The Likud Constitution states that the Knesset list election and the Chairmanship elections must take place on different dates. It also says that Knesset list elections must be “fair and equal”, which precludes Netanyahu from naming them personally. So, in order to change the Likud Constitution, you need a two-thirds majority. Count 1567 to 835 and it’s 41 votes shy of that majority.
The appeal is basically saying that since Netanyahu did not get his two-thirds majority, he in effect lost and cannot name candidates to the list, nor hold chairmanship and list primaries on the same day.
Now, even though a final decision from the court has not come in yet, it seems that Netanyahu is really nervous about this, because his men are talking personally with Fuah to find a compromise before the court rules.
This comes as an especially sweet victory for me because I remember four and a half years ago the Mercaz vote to postpone Mercaz elections. Netanyahu wanted to postpone the Mercaz elections precisely because he knew he’d lose control of it, and Netanyahu won that vote by getting over two-thirds to then change the constitution.
I remember going home that day after hanging out at the Herzliya Likud branch with Shmuel Sackett all day and feeling, for the first and thankfully only time, dejected and out of hope. For a few minutes I really thought that we could never win and Moshe had no chance of ever becoming prime minister.
I soon recovered, and now we really have stopped the Netanyahu steamroller. By 41 votes.
If the decision comes in to reverse the vote, it will be a real momentum changer in the party.
I hate the idea of voting for anyone. I hate voting in general. It makes me feel like a criminal, because I know that whoever I vote for will think that he has some sort of mandate to use other people’s hard earned money to buy off more votes to get more power to use even more of other people’s hard earned money and then claim that he’s helping the economy by doing so all the while having other people fund his car and gas bill. (Who funds mine?)

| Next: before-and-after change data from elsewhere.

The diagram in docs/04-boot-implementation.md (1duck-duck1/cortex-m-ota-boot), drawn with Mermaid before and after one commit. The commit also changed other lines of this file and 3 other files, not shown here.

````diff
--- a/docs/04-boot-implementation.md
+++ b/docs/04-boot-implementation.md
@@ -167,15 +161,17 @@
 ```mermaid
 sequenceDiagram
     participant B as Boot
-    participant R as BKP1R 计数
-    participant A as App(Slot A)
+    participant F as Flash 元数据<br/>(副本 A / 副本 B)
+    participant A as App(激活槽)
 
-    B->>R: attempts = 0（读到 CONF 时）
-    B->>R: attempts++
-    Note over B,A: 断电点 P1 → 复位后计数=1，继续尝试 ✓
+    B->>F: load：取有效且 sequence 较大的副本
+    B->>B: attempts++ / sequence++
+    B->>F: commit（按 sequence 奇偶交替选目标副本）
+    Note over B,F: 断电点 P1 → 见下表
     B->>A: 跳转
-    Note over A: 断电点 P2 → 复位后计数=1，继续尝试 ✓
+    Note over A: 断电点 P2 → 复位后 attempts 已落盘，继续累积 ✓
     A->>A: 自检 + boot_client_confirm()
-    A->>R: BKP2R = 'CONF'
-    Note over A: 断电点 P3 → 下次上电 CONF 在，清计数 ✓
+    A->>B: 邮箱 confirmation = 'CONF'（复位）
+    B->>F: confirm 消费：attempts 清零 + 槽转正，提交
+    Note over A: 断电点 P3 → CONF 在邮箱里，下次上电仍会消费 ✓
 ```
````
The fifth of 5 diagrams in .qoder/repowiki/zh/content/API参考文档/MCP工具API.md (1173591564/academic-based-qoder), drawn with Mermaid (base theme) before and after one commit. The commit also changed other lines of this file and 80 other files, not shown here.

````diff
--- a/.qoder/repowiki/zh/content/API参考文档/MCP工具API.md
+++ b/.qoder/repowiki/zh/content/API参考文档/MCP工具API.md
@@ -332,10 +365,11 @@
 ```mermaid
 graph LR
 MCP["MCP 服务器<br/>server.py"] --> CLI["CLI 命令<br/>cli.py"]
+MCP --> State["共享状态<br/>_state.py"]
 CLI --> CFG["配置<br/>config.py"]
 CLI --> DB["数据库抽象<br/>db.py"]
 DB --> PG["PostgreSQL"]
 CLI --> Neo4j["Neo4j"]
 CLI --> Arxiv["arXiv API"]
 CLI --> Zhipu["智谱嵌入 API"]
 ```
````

The only laws I support are the ones that make it illegal for the government to do something it would otherwise try to do. Whether it’s destroy someone else’s private property – Arab or Jew – steal someone’s money through borrowing or printing or taxing, or anything else it tries to do. In other words, I only vote for politicians that promise to at least limit, and at best destroy, the very system that feeds them. I vote for infiltrators who vow to cut and destroy government. Not politicians who vow to feed on it and give me some of the scraps they feed on.
If it were up to me, I’d vote for Moshe Feiglin and no one else. He is the only one who cannot be corrupted.
But I have to vote for 12 people, or my vote for Feiglin does not count. So the other 11 people I will have to vote for will only be extensions of my vote for Feiglin.
I’m not voting for Tauber because he speaks English or I need an Anglo to represent my Anglo interests in Knesset. Anglos have no interests any more than anyone else has an interest in keeping his money and property, and I don’t care what language you speak. I’d put an Iranian or North Korean or an Arab in the Knesset if I was convinced he’d protect my money and property. Heck, I’m probably voting for a guy named Jihad (seriously) a Druze with a huge mustache.
I’m also not voting for Tauber because I think he’s incorruptible. If he makes it into Knesset, God willing, and Bibi leans on him to vote for destroying someone else’s private property, he’ll resist, and he’ll resist hard, but eventually he will break if his career at spending other people’s money is at stake. It’s just a sense I have from talking to him. He wants to protect me, but I know he can’t when push comes to shove.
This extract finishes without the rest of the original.